Let me tell ya… I really love all of the “true beauty” campaigns that some major companies are spearheading right now! You know the ones I mean – teaching young girls that confidence and compassion are what make them radiant, not the size of their jeans or the texture of their hair. It’s about time, right? By the number of “shares” I’ve seen for these posts on my personal Facebook timeline, people definitely approve and are encouraging this movement. I, too, agree that it’s amazing! However, I believe that the real change, the real difference is going to begin with us.
A few months ago, I had to have double arm surgery. My right arm needed a full thickness skin graft and now looks like a shark took a major bite out of it. Recovery wasn’t fun and I still have issues with it. It took me awhile not to absolutely loathe the scar and I finally began wearing short sleeve shirts again. Then someone had to open their big mouth… “At least you can cover it up so people don’t see it.” (Referencing my Frankenstein arm) As usual, somehow I kept my composure, but here’s what I’d like all of you to know…
Commenting on the appearance of a person’s scar is no different than remarking about their weight, hairstyle, acne, braces or big ears. It’s rude, hurtful and unneccessary. And, as long as we see these things as ugly and point them out as such, we are no better than the companies who photoshop models to make them twig-sized or the businesses that use child-sized mannequins in the women’s department display. We can make a difference here. We must view our “imperfections” as something that makes us unique and special. We must see scars as battle wounds and find beauty in the strength and courage that their owners hold. The actual scar may just be flesh, but the story behind it is more than skin deep.

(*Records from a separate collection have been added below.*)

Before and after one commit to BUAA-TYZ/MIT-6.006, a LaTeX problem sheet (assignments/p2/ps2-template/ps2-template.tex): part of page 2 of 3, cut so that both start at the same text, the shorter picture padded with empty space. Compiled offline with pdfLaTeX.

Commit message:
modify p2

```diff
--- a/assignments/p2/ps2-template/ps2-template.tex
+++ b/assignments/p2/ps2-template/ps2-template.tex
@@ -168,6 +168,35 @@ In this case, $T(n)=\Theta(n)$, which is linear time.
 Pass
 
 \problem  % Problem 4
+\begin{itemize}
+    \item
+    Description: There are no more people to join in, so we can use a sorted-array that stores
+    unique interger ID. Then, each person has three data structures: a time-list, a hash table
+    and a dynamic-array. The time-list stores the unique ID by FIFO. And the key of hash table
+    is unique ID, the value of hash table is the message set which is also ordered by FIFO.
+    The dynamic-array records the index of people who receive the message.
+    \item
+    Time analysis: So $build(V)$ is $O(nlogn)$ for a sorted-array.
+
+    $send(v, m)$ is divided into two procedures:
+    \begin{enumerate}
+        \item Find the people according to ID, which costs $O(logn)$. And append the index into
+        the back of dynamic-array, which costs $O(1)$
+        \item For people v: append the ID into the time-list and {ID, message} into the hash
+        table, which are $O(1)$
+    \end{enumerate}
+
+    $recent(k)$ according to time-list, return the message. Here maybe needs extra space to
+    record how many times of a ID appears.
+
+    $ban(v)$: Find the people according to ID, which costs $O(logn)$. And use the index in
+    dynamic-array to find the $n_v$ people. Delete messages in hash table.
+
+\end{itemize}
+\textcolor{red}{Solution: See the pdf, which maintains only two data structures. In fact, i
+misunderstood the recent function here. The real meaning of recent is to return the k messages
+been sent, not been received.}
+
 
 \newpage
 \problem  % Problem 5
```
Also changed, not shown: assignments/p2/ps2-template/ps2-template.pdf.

Now for a movie reference (I can’t help that I’m a cinema buff!) In the movie “Jaws”, one of my favorite scenes is where Quint, Hooper, and Chief Brody are chilling around the dinner table in the boat the night before all of the action happens. They’re a bit tipsy after having a few cold ones, and one by one, they go around, showing off their scars and sharing their stories. There is pride in the tales they tell and a mutual respect for the tragedy that gave them those scars. How amazing would it be if everyone could feel that comfort and companionship? They’d not only share their scars but flaunt them. Others wouldn’t say “Ewww” or “A little cover-up could fix that!” They’d say “you’re incredible – superwoman!” or “I wish I had your fight.”
So here’s my challenge to all of you scarred warriors… #showthatscar because you are beautiful, #scarredandstrong.